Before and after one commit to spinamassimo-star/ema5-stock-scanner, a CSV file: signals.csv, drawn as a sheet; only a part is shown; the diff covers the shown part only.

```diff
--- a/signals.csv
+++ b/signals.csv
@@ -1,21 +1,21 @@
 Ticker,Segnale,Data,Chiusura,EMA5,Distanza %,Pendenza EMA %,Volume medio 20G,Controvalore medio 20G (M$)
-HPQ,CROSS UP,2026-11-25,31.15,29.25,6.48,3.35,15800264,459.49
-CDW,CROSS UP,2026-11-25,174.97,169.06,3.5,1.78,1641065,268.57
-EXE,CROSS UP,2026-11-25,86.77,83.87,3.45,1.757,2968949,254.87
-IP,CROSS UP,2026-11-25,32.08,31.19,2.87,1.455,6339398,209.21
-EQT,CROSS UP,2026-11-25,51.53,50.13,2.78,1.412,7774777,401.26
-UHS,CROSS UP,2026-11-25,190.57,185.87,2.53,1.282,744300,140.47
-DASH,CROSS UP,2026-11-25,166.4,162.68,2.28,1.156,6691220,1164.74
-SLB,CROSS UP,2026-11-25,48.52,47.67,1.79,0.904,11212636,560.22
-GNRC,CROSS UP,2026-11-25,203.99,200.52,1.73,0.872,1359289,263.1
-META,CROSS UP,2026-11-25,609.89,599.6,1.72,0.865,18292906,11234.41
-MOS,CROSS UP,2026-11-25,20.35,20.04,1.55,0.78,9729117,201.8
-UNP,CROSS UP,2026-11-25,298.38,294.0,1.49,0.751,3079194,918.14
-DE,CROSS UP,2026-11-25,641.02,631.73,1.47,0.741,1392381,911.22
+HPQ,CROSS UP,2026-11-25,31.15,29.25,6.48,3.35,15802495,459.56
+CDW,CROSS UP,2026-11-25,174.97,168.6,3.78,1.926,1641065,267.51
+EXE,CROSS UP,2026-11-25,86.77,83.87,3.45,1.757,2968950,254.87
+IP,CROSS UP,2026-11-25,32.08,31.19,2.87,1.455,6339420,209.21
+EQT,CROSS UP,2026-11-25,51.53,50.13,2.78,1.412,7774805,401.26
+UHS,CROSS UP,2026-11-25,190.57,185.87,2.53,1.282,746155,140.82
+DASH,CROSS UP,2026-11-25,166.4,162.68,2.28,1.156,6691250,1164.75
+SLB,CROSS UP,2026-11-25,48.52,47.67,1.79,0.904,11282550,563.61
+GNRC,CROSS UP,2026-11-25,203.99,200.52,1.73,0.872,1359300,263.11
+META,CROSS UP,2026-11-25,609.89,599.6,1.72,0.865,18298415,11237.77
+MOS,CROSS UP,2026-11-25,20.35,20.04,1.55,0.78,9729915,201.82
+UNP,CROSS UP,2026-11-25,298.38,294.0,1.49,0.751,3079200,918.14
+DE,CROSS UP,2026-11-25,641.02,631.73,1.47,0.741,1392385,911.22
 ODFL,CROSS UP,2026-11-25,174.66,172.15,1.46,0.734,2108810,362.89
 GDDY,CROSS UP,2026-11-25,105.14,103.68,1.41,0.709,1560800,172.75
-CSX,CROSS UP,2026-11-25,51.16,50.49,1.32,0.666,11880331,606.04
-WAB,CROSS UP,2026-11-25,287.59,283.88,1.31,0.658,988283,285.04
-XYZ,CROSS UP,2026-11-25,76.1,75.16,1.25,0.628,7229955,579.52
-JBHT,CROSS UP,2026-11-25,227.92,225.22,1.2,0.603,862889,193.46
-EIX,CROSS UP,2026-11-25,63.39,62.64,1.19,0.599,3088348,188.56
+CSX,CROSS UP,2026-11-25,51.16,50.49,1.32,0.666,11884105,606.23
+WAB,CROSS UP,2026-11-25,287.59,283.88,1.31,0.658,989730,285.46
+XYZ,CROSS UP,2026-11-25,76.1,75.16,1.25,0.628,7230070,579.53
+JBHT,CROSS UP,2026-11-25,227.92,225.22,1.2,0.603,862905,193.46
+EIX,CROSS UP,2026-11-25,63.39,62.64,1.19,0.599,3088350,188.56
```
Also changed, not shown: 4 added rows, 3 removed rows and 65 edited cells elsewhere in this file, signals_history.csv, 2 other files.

^^^^^^^^

Task prompt:
Repeat the material above in full so that each line matches the original exactly.

Your response:
Before and after one commit to spinamassimo-star/ema5-stock-scanner, a CSV file: signals.csv, drawn as a sheet; only a part is shown; the diff covers the shown part only.

```diff
--- a/signals.csv
+++ b/signals.csv
@@ -1,21 +1,21 @@
 Ticker,Segnale,Data,Chiusura,EMA5,Distanza %,Pendenza EMA %,Volume medio 20G,Controvalore medio 20G (M$)
-HPQ,CROSS UP,2026-11-25,31.15,29.25,6.48,3.35,15800264,459.49
-CDW,CROSS UP,2026-11-25,174.97,169.06,3.5,1.78,1641065,268.57
-EXE,CROSS UP,2026-11-25,86.77,83.87,3.45,1.757,2968949,254.87
-IP,CROSS UP,2026-11-25,32.08,31.19,2.87,1.455,6339398,209.21
-EQT,CROSS UP,2026-11-25,51.53,50.13,2.78,1.412,7774777,401.26
-UHS,CROSS UP,2026-11-25,190.57,185.87,2.53,1.282,744300,140.47
-DASH,CROSS UP,2026-11-25,166.4,162.68,2.28,1.156,6691220,1164.74
-SLB,CROSS UP,2026-11-25,48.52,47.67,1.79,0.904,11212636,560.22
-GNRC,CROSS UP,2026-11-25,203.99,200.52,1.73,0.872,1359289,263.1
-META,CROSS UP,2026-11-25,609.89,599.6,1.72,0.865,18292906,11234.41
-MOS,CROSS UP,2026-11-25,20.35,20.04,1.55,0.78,9729117,201.8
-UNP,CROSS UP,2026-11-25,298.38,294.0,1.49,0.751,3079194,918.14
-DE,CROSS UP,2026-11-25,641.02,631.73,1.47,0.741,1392381,911.22
+HPQ,CROSS UP,2026-11-25,31.15,29.25,6.48,3.35,15802495,459.56
+CDW,CROSS UP,2026-11-25,174.97,168.6,3.78,1.926,1641065,267.51
+EXE,CROSS UP,2026-11-25,86.77,83.87,3.45,1.757,2968950,254.87
+IP,CROSS UP,2026-11-25,32.08,31.19,2.87,1.455,6339420,209.21
+EQT,CROSS UP,2026-11-25,51.53,50.13,2.78,1.412,7774805,401.26
+UHS,CROSS UP,2026-11-25,190.57,185.87,2.53,1.282,746155,140.82
+DASH,CROSS UP,2026-11-25,166.4,162.68,2.28,1.156,6691250,1164.75
+SLB,CROSS UP,2026-11-25,48.52,47.67,1.79,0.904,11282550,563.61
+GNRC,CROSS UP,2026-11-25,203.99,200.52,1.73,0.872,1359300,263.11
+META,CROSS UP,2026-11-25,609.89,599.6,1.72,0.865,18298415,11237.77
+MOS,CROSS UP,2026-11-25,20.35,20.04,1.55,0.78,9729915,201.82
+UNP,CROSS UP,2026-11-25,298.38,294.0,1.49,0.751,3079200,918.14
+DE,CROSS UP,2026-11-25,641.02,631.73,1.47,0.741,1392385,911.22
 ODFL,CROSS UP,2026-11-25,174.66,172.15,1.46,0.734,2108810,362.89
 GDDY,CROSS UP,2026-11-25,105.14,103.68,1.41,0.709,1560800,172.75
-CSX,CROSS UP,2026-11-25,51.16,50.49,1.32,0.666,11880331,606.04
-WAB,CROSS UP,2026-11-25,287.59,283.88,1.31,0.658,988283,285.04
-XYZ,CROSS UP,2026-11-25,76.1,75.16,1.25,0.628,7229955,579.52
-JBHT,CROSS UP,2026-11-25,227.92,225.22,1.2,0.603,862889,193.46
-EIX,CROSS UP,2026-11-25,63.39,62.64,1.19,0.599,3088348,188.56
+CSX,CROSS UP,2026-11-25,51.16,50.49,1.32,0.666,11884105,606.23
+WAB,CROSS UP,2026-11-25,287.59,283.88,1.31,0.658,989730,285.46
+XYZ,CROSS UP,2026-11-25,76.1,75.16,1.25,0.628,7230070,579.53
+JBHT,CROSS UP,2026-11-25,227.92,225.22,1.2,0.603,862905,193.46
+EIX,CROSS UP,2026-11-25,63.39,62.64,1.19,0.599,3088350,188.56
```
Also changed, not shown: 4 added rows, 3 removed rows and 65 edited cells elsewhere in this file, signals_history.csv, 2 other files.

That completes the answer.